Saying that the attack happened shortly after a Russian drone disappeared, Mr Woodcock argued that there was "no doubt as to who were the perpetrators of this grotesque war crime.
"It was President Putin of Russia and he was sticking two fingers up to the United Nations, to the international community which he still has the audacity to claim he is a working part."
"President Putin is a classic bully", Mr Woodcock said, adding that bullies must be stood up to.
Mr Woodcock also argued that no bombing zones must be imposed in Syria and that if airstrikes occurred in these they should be met by targeting the Syrian government's forces.
Former cabinet minister Stephen Crabb has labelled the bombings in Aleppo as a "war against children".
Speaking at an emergency debate into the humanitarian crisis in the country, the Pembrokeshire MP said: "Almost half of the casualties since the current attacks began have been children, as bombs and mortars have landed on hospitals and broken through underground bunkers which sometimes also serve as schools.
"The images that we should hold before us are the ones we've seen over the last fortnight of the lifeless, dusty, broken-limbed bodies of children being removed from bombed out buildings and piles of rubble."
Former International Development Secretary Andrew Mitchell has told the Commons there are six prominent failings that have resulted in the Syrian humanitarian crisis.
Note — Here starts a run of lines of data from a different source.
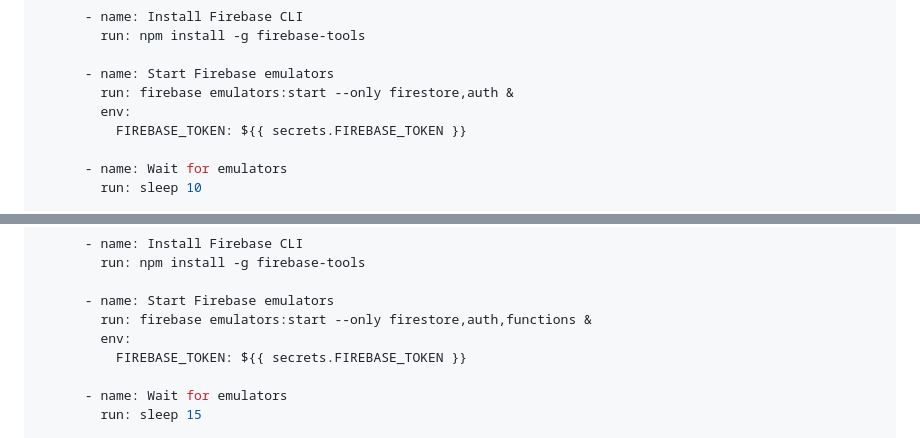
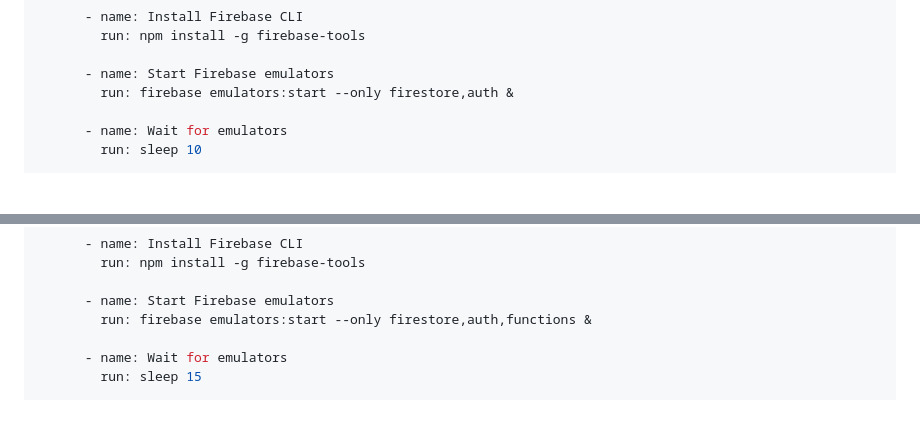
Before and after one commit to tdeknecht/vibe-firebase-website, a Markdown page: .prompts/deployment-cicd.md, 2 parts joined by grey strips. GitHub-like rendering; blank space fills up the shorter version.

```diff
--- a/.prompts/deployment-cicd.md
+++ b/.prompts/deployment-cicd.md
@@ -86,8 +92,6 @@ jobs:
 
       - name: Start Firebase emulators
         run: firebase emulators:start --only firestore,auth &
-        env:
-          FIREBASE_TOKEN: ${{ secrets.FIREBASE_TOKEN }}
 
       - name: Wait for emulators
         run: sleep 10
@@ -122,8 +126,6 @@ jobs:
 
       - name: Start Firebase emulators
         run: firebase emulators:start --only firestore,auth,functions &
-        env:
-          FIREBASE_TOKEN: ${{ secrets.FIREBASE_TOKEN }}
 
       - name: Wait for emulators
         run: sleep 15
```
Also changed, not shown: other parts of .prompts/deployment-cicd.md (+58 -16 lines).
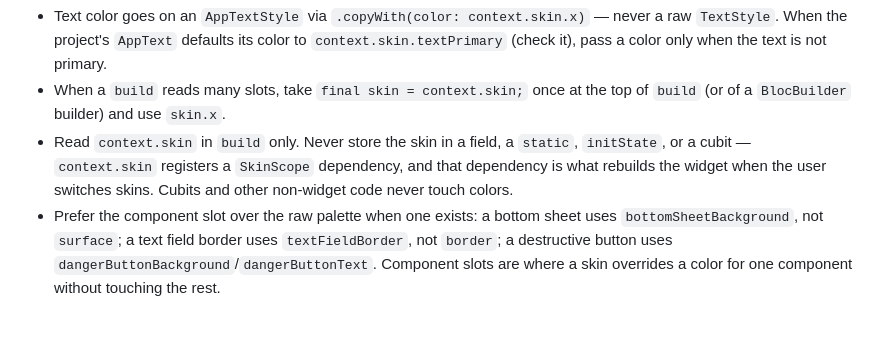
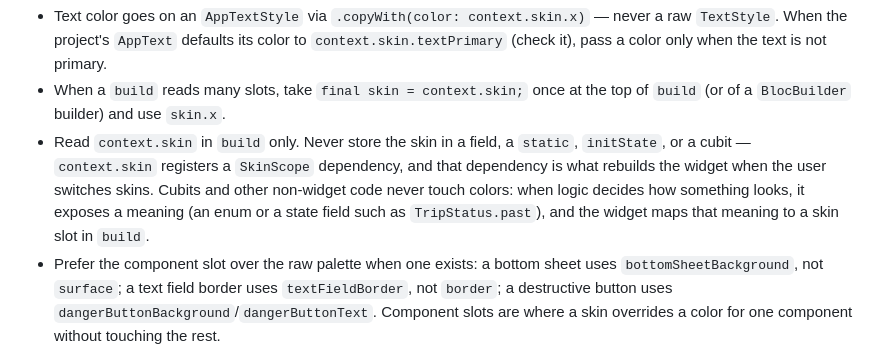
Before and after one commit to OmarAly92/flutter-knowledge, a Markdown page: skills/flutter-app-skin/SKILL.md, the part around the change. Drawn GitHub-style; blank space fills up the shorter version.

Commit message:
flutter-app-skin: say how logic hands a color decision to the widget
Co-Authored-By: Claude Opus 5.5 (1M context) <noreply@anthropic.com>
Claude-Session: https://claude.ai/code/session_01DDqnXn2hojKi64FsKQTkcg

```diff
--- a/skills/flutter-app-skin/SKILL.md
+++ b/skills/flutter-app-skin/SKILL.md
@@ -81,7 +81,7 @@ class ChatDayChip extends StatelessWidget {
 
 - Text color goes on an `AppTextStyle` via `.copyWith(color: context.skin.x)` — never a raw `TextStyle`. When the project's `AppText` defaults its color to `context.skin.textPrimary` (check it), pass a color only when the text is not primary.
 - When a `build` reads many slots, take `final skin = context.skin;` once at the top of `build` (or of a `BlocBuilder` builder) and use `skin.x`.
-- Read `context.skin` in `build` only. Never store the skin in a field, a `static`, `initState`, or a cubit — `context.skin` registers a `SkinScope` dependency, and that dependency is what rebuilds the widget when the user switches skins. Cubits and other non-widget code never touch colors.
+- Read `context.skin` in `build` only. Never store the skin in a field, a `static`, `initState`, or a cubit — `context.skin` registers a `SkinScope` dependency, and that dependency is what rebuilds the widget when the user switches skins. Cubits and other non-widget code never touch colors: when logic decides how something looks, it exposes a meaning (an enum or a state field such as `TripStatus.past`), and the widget maps that meaning to a skin slot in `build`.
 - Prefer the component slot over the raw palette when one exists: a bottom sheet uses `bottomSheetBackground`, not `surface`; a text field border uses `textFieldBorder`, not `border`; a destructive button uses `dangerButtonBackground`/`dangerButtonText`. Component slots are where a skin overrides a color for one component without touching the rest.
 - A core widget that lets callers change a color takes a nullable `Color?` parameter and falls back to its slot: `backgroundColor ?? context.skin.buttonBackground`, `glowColor ?? context.skin.primaryGlow`. Callers pass another slot (`glowColor: context.skin.dangerGlow`), never a literal.
 - A package widget that reads `Theme.of(context).colorScheme` itself (sheets, snackbars, loaders, refresh indicators) is used through the project's app wrapper (`showAppSheet`, `context.showSnackBar`, `AppLoader`, `AppRefreshIndicator`, …), which passes the skin's colors in. Do not call the raw package from feature code.
```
- At an early stage there was a plan put forward by the former UN Secretary General Kofi Annan, who proposed that Assad should be part of the solution to the crisis. But his plan was vetoed by the US and British government, something Mr Mitchell says we now understand the importance of.
- He criticised the failure by US President Obama to stand by "the red lines" he clearly asserted on the use of chemical weapons, "a disastrous decision and one from which we will suffer in the future".
- The failure to provide safe havens for five million Syrian who have been driven out of their homes, "those safe havens could have with political will, have been set up in Idlib in the north of Syria, and across from the Jordanian border in the south."
- No-fly zones, the Tory MP criticised the fact they have not been set up. "The reality is this is a country with 22 million people and nearly half of them are on the move". Mr Mitchell questioned however if "the international community has the political will to face-down the Russians and the Syrian helicopters".
- The failure to set up access for the UN, "unprecedented in recent years, that those who are bent solely on looking after their fellow citizens should be unable to have unfettered access into very dangerous zones."
- Failure of support for the surrounding countries, in particular Jordan, Lebanon and Turkey "who have acted heroically for the extraordinary number of people who have fled often under gunfire across the borders" Mr Mitchell added that Europe has failed the refugees who have "cast themselves into the modern day slave trade in the hope of reaching a safer shore."
Shadow Foreign Secretary Emily Thornberry has rejected the suggestion that military action could be the solution to the Syrian civil war.
Ms Thornberry told an emergency debate into the humanitarian crisis in Aleppo that she is "not a pacifist" and believes in using military force "where military force can be effective", but added: "Personally I believe that in a multi-playered, mult-faceted civil war such as Syria, the last thing we need is more parties bombing.
"What we need is a ceasefire and in fact for people to draw back."
Former International Development Secretary Andrew Mitchell has accused Russia of "behaving like a rogue elephant" in Syria's civil war.
Speaking at an emergency debate in the Commons into the humanitarian crisis in the country, he said Russia were "shredding international humanitarian law" and "abusing its veto powers" on the UN security council.
The Tory MP also accused the country of using the veto to "protect itself from its own war crimes" and "doing to Aleppo precisely what the Nazis did to Guernica in the south Spanish civil war".